What the task requires:
From the listing below, output only the lines starting at the line that has "# Cloud Operations Sandbox (Alpha)" and ending at the line that has "context words. |", exactly as they appear, ends included.

Input data:
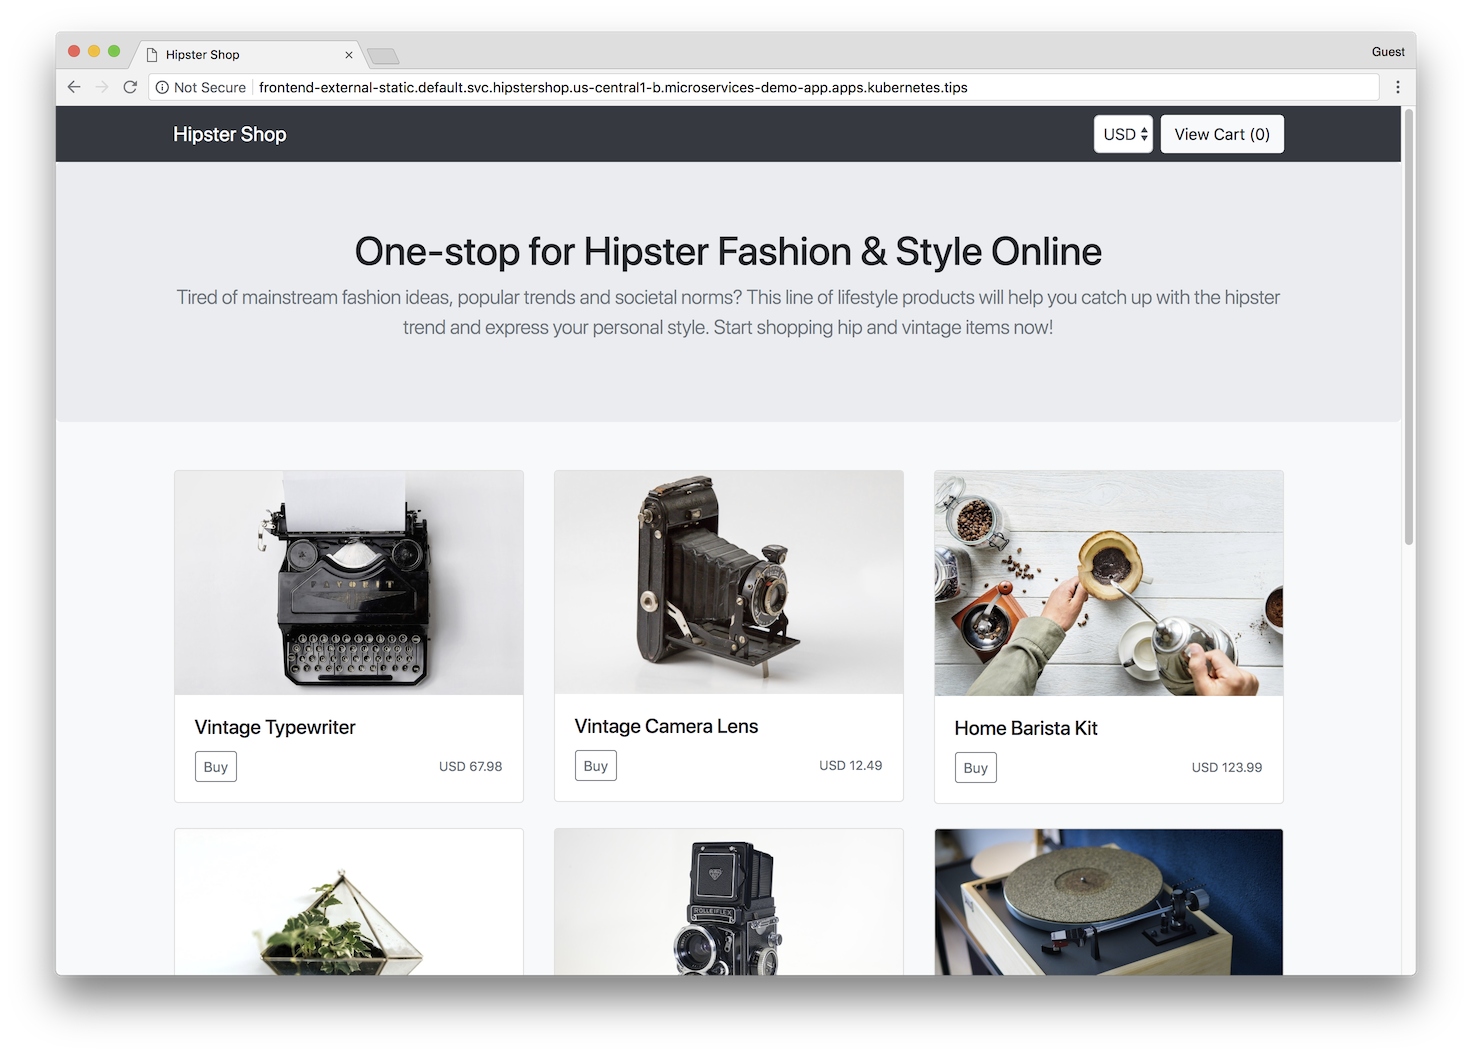
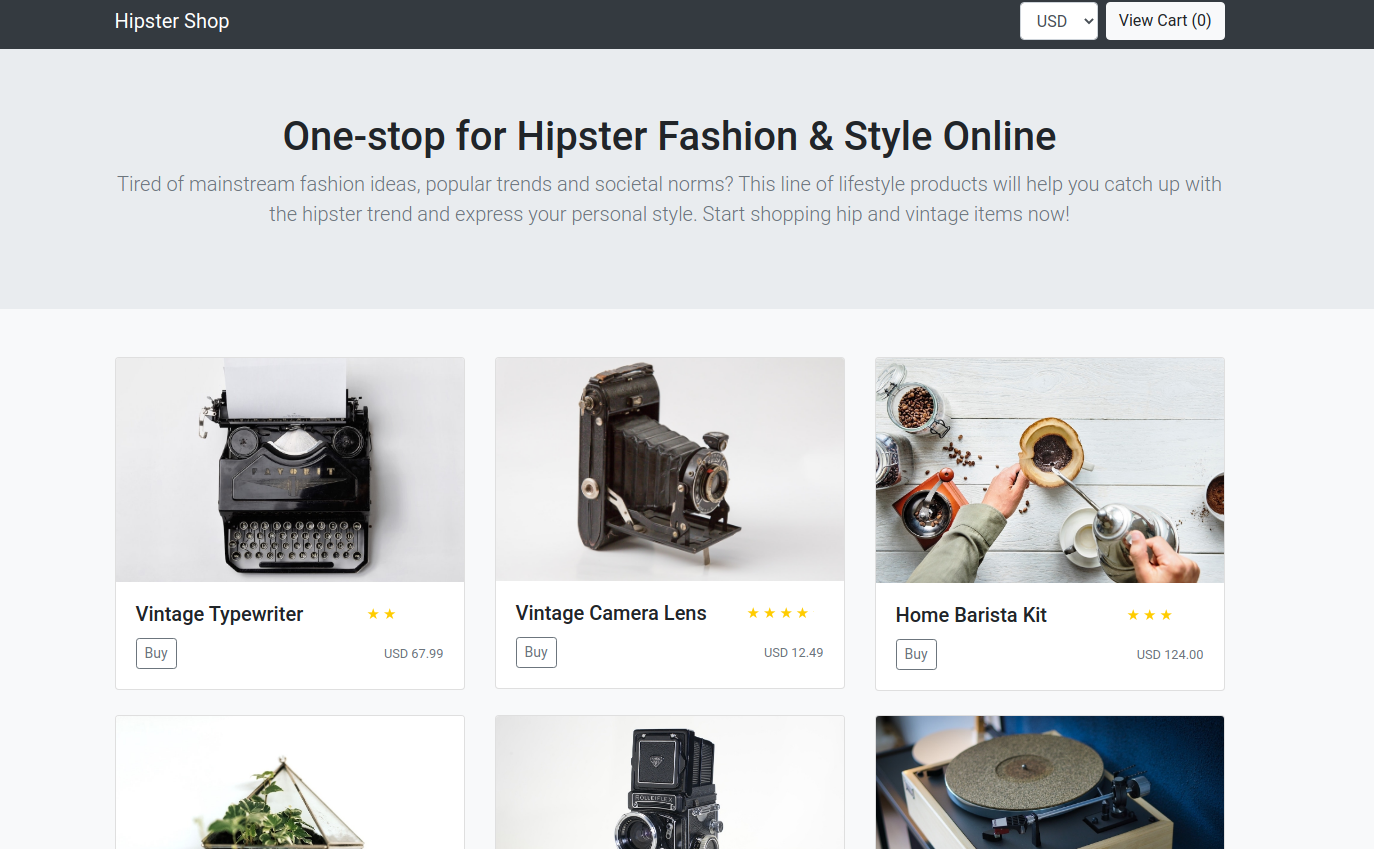
modify root README.md to include rating service
also update the screenshot of the home page and architecture diagram.

diff --git a/README.md b/README.md
@@ -1,4 +1,3 @@
-
 # Cloud Operations Sandbox (Alpha)
 
 ![Continuous Integration](https://github.com/GoogleCloudPlatform/cloud-ops-sandbox/workflows/Continuous%20Integration/badge.svg)
@@ -71,9 +70,8 @@ gcloud projects delete $YOUR_PROJECT_ID
 
 ## Service Overview
 
-This project contains a 10-tier microservices application. It is a
-web-based e-commerce app called **“Hipster Shop”**, where users can browse items,
-add them to the cart, and purchase them.
+This project contains a multi-tier microservices application.
+It is a web-based e-commerce app called **“Hipster Shop”**, where users can browse items, add them to the cart, and purchase them.
 
 ### Screenshots
 
@@ -83,15 +81,15 @@ add them to the cart, and purchase them.
 
 ### Service Architecture
 
-**Hipster Shop** is composed of many microservices, written in different languages, that talk to each other over gRPC.
+**Hipster Shop** is composed of many microservices, written in different languages, that talk to each other over gRPC and REST API.
 >**We are not endorsing the architecture of Hipster Shop as the best way to build such a shop!**
 > The architecture is optimized for learning purposes and includes modern stack: Kubernetes, GKE, Istio,
-> Ops Management, gRPC, OpenTelemetry, and similar cloud-native technologies.
+> Ops Management, App Engine, gRPC, OpenTelemetry, and similar cloud-native technologies.
 
 [![Architecture of
 microservices](./docs/img/architecture-diagram.png)](./docs/img/architecture-diagram.png)
 
-Find the **Protocol Buffers Descriptions** in the [`./pb` directory](./pb).
+Find the **gRPC protocol buffer descriptions** in the [`./pb` directory](./pb).
 
 | Service | Language | Description |
 |---------|----------|-------------|
@@ -106,7 +104,7 @@ Find the **Protocol Buffers Descriptions** in the [`./pb` directory](./pb).
 | [recommendationservice](./src/recommendationservice) | Python | Recommends other products based on what's in the user's cart. |
 | [adservice](./src/adservice) | Java | Provides text ads based on given context words. |
 | [loadgenerator](./src/loadgenerator) | Python/Locust | Continuously sends requests that imitate realistic shopping flows to the frontend. |
-| [ratingservice](./src/ratingservice) | Python3 | Allows to post and get ratings by id. Demonistrates integration of different GCP services. |
+| [ratingservice](./src/ratingservice) | Python3 | Manages ratings of the shop's products. Runs on App Engine. |
 
 ### Technologies
 
@@ -121,8 +119,11 @@ Find the **Protocol Buffers Descriptions** in the [`./pb` directory](./pb).
 * **[Skaffold](https://github.com/GoogleContainerTools/skaffold):** A tool used for doing repeatable deployments. You can deploy to Kubernetes with a single command using Skaffold.
 * **Synthetic Load Generation:** The application demo comes with dedicated load generation service that creates realistic usage patterns on Hipster Shop website using
   [Locust](https://locust.io/) load generator.
+* **[Google App Engine](https://cloud.google.com/appengine):** PaaS for running Web applications and services.
+* **[Google Cloud SQL](https://cloud.google.com/sql):** Fully managed relational database service for MySQL, PostgreSQL and SQL Server.
 
 ## For Developers
+
 If you are a developer and want to contribute to the Sandbox, you can refer to [CONTIBUTING.md](CONTRIBUTING.md).
 
 ---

Task result:
 # Cloud Operations Sandbox (Alpha)
 
 ![Continuous Integration](https://github.com/GoogleCloudPlatform/cloud-ops-sandbox/workflows/Continuous%20Integration/badge.svg)
@@ -71,9 +70,8 @@ gcloud projects delete $YOUR_PROJECT_ID
 
 ## Service Overview
 
-This project contains a 10-tier microservices application. It is a
-web-based e-commerce app called **“Hipster Shop”**, where users can browse items,
-add them to the cart, and purchase them.
+This project contains a multi-tier microservices application.
+It is a web-based e-commerce app called **“Hipster Shop”**, where users can browse items, add them to the cart, and purchase them.
 
 ### Screenshots
 
@@ -83,15 +81,15 @@ add them to the cart, and purchase them.
 
 ### Service Architecture
 
-**Hipster Shop** is composed of many microservices, written in different languages, that talk to each other over gRPC.
+**Hipster Shop** is composed of many microservices, written in different languages, that talk to each other over gRPC and REST API.
 >**We are not endorsing the architecture of Hipster Shop as the best way to build such a shop!**
 > The architecture is optimized for learning purposes and includes modern stack: Kubernetes, GKE, Istio,
-> Ops Management, gRPC, OpenTelemetry, and similar cloud-native technologies.
+> Ops Management, App Engine, gRPC, OpenTelemetry, and similar cloud-native technologies.
 
 [![Architecture of
 microservices](./docs/img/architecture-diagram.png)](./docs/img/architecture-diagram.png)
 
-Find the **Protocol Buffers Descriptions** in the [`./pb` directory](./pb).
+Find the **gRPC protocol buffer descriptions** in the [`./pb` directory](./pb).
 
 | Service | Language | Description |
 |---------|----------|-------------|
@@ -106,7 +104,7 @@ Find the **Protocol Buffers Descriptions** in the [`./pb` directory](./pb).
 | [recommendationservice](./src/recommendationservice) | Python | Recommends other products based on what's in the user's cart. |
 | [adservice](./src/adservice) | Java | Provides text ads based on given context words. |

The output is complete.